Stroll
Stoke Newington, or Stokey as it’s affectionately called, should not be missed. This Doomsday settlement, once an enclave for nonconformists and later a hub for Jewish and immigrant families, still has an independent vibe. Abney Park Cemetery on the High Street may have more than 200,000 graves but it is horticulturally alive with several thousand plant species. The late Amy Winehouse filmed her “Back to Black” music video here. Afterward, pop in to the Jolly Butchers pub where Stokey-brewed ales and ciders are on tap. Then head up picturesque Church Street, full of cafes, quirky shops, and more pubs, until you get to medieval St. Mary’s Church and Clissold Park, one of London’s prettiest, with lakes, a deer enclosure, and tennis played in sight of the church spire — you could be anywhere but Hackney.

In the evening, take a guided Jack the Ripper walk through the old, narrow alleyways that transport you back to the mean streets of the Victorian East End, visiting all the Ripper murder sites and locations.


SOURCES:
Abney Park Cemetery: https://abneypark.org
Jolly Butchers Pub: https://jollybutchers.co.uk
Jack the Ripper tours: https://www.jack-the-ripper-tour.com
Broadway Market: https://broadwaymarket.co.uk
Ridley Road Market: https://hackney.gov.uk/ridley-road-market
Mangal Ocakbasi: http://www.mangal1.com
Rasa: http://rasarestaurants.com
Morito: https://www.moritohackneyroad.co.uk

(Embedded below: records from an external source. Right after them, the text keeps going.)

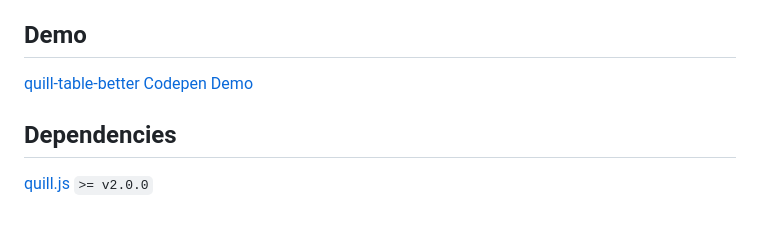
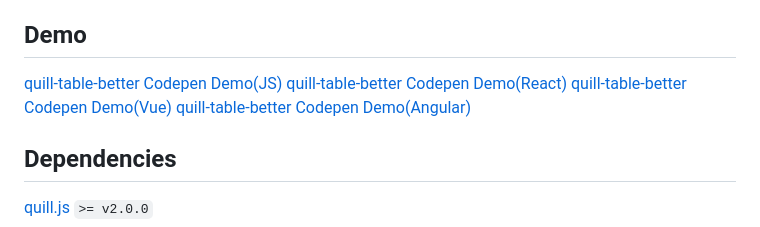
Before and after one commit to attoae/quill-table-better, a Markdown page: README.md, the part around the change. Drawn GitHub-style.

Commit message:
docs: Demo

```diff
--- a/README.md
+++ b/README.md
@@ -14,7 +14,10 @@ A module that enhances the table functionality of [Quill](https://quilljs.com/).
 8. Drag and drop the table to change its overall size (Bottom right corner of the table).
 
 ## Demo
-[quill-table-better Codepen Demo](https://codepen.io/attoae/pen/WNBGjZp)
+[quill-table-better Codepen Demo(JS)](https://codepen.io/attoae/pen/WNBGjZp)
+[quill-table-better Codepen Demo(React)](https://codesandbox.io/p/sandbox/react-quill-wcfghd)
+[quill-table-better Codepen Demo(Vue)](https://codesandbox.io/p/sandbox/vue-quill-fwxplc)
+[quill-table-better Codepen Demo(Angular)](https://codesandbox.io/p/sandbox/angular-quill-y879sy)
 
 ## Dependencies
 [quill.js](https://quilljs.com/) `>= v2.0.0`
```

Needoo Grill: https://needoogrill.co.uk
Hill and Szrok: https://www.hillandszrok.co.uk
Cornerstone: https://www.cornerstonehackney.com